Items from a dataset
= = = = = = =

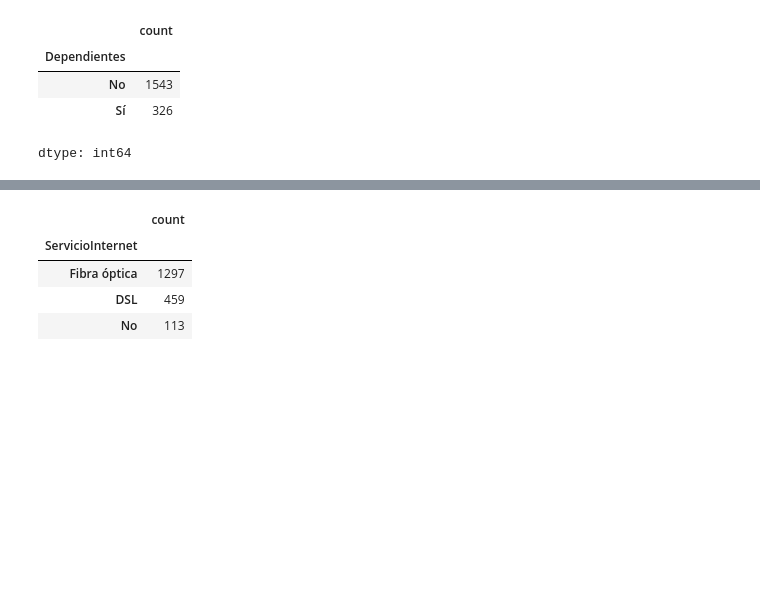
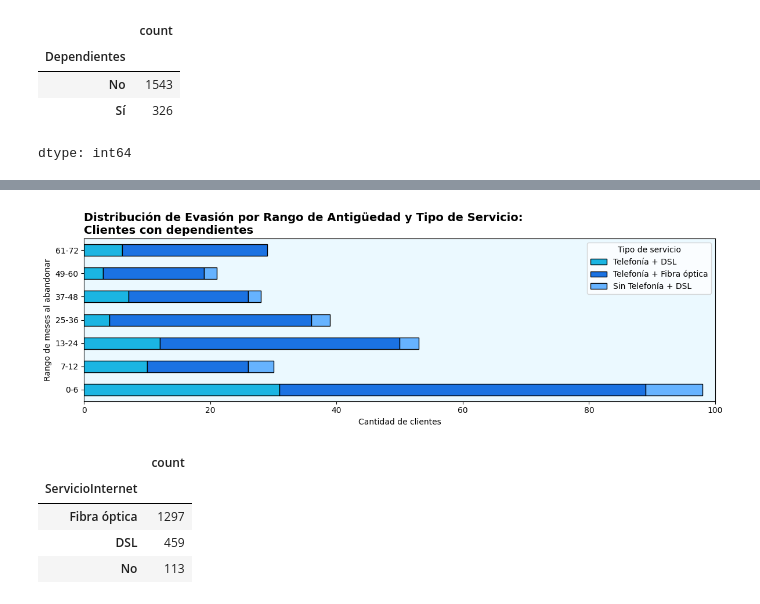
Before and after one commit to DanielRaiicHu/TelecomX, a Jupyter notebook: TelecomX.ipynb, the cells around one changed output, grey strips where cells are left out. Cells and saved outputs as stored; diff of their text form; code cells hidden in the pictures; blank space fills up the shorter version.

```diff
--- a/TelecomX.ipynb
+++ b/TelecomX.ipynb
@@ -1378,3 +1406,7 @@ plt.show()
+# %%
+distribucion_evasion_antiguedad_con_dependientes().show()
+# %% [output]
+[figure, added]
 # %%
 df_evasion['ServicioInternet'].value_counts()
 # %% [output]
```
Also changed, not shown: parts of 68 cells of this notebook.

= = = = = = =

#### [WORK INSTRUCTIONS]
Pictures stay out; the entries above are to be output exactly as given.

#### [SOLUTION]
Before and after one commit to DanielRaiicHu/TelecomX, a Jupyter notebook: TelecomX.ipynb, the cells around one changed output, grey strips where cells are left out. Cells and saved outputs as stored; diff of their text form; code cells hidden in the pictures; blank space fills up the shorter version.

```diff
--- a/TelecomX.ipynb
+++ b/TelecomX.ipynb
@@ -1378,3 +1406,7 @@ plt.show()
+# %%
+distribucion_evasion_antiguedad_con_dependientes().show()
+# %% [output]
+[figure, added]
 # %%
 df_evasion['ServicioInternet'].value_counts()
 # %% [output]
```
Also changed, not shown: parts of 68 cells of this notebook.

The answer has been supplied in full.